Copy every record word for word. Pictures are not part of the copy.

[Image comparison data]

══════

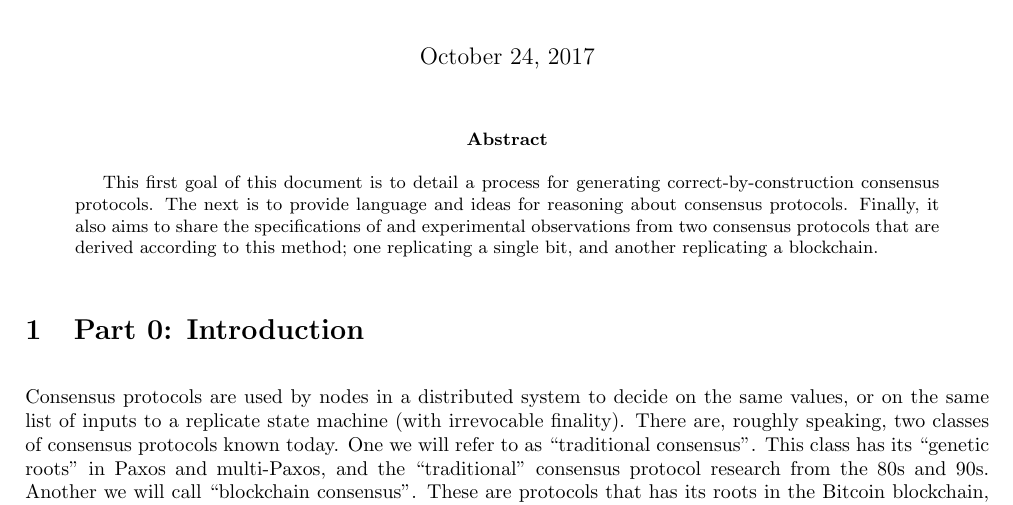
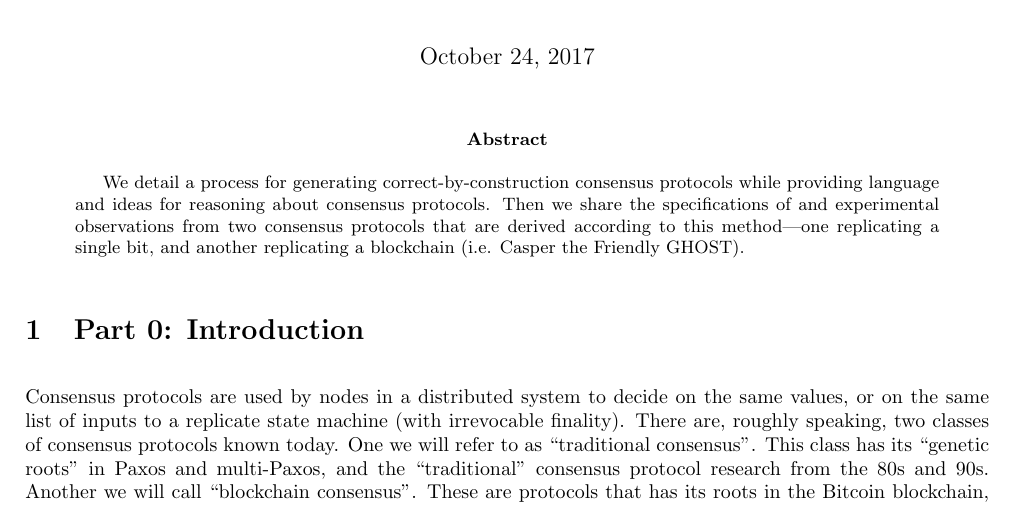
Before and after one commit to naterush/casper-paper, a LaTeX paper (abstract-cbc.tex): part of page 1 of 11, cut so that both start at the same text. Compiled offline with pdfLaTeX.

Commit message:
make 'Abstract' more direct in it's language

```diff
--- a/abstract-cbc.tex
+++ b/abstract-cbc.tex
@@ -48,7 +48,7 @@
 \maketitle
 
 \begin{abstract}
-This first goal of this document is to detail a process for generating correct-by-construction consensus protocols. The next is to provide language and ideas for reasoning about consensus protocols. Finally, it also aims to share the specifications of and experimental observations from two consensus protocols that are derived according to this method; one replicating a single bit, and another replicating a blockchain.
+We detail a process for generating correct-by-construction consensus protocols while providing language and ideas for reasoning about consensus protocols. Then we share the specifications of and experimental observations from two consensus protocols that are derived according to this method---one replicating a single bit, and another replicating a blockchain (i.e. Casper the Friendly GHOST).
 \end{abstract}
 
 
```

══════

## RESULT FOR THIS TASK
Before and after one commit to naterush/casper-paper, a LaTeX paper (abstract-cbc.tex): part of page 1 of 11, cut so that both start at the same text. Compiled offline with pdfLaTeX.

Commit message:
make 'Abstract' more direct in it's language

```diff
--- a/abstract-cbc.tex
+++ b/abstract-cbc.tex
@@ -48,7 +48,7 @@
 \maketitle
 
 \begin{abstract}
-This first goal of this document is to detail a process for generating correct-by-construction consensus protocols. The next is to provide language and ideas for reasoning about consensus protocols. Finally, it also aims to share the specifications of and experimental observations from two consensus protocols that are derived according to this method; one replicating a single bit, and another replicating a blockchain.
+We detail a process for generating correct-by-construction consensus protocols while providing language and ideas for reasoning about consensus protocols. Then we share the specifications of and experimental observations from two consensus protocols that are derived according to this method---one replicating a single bit, and another replicating a blockchain (i.e. Casper the Friendly GHOST).
 \end{abstract}
 
 
```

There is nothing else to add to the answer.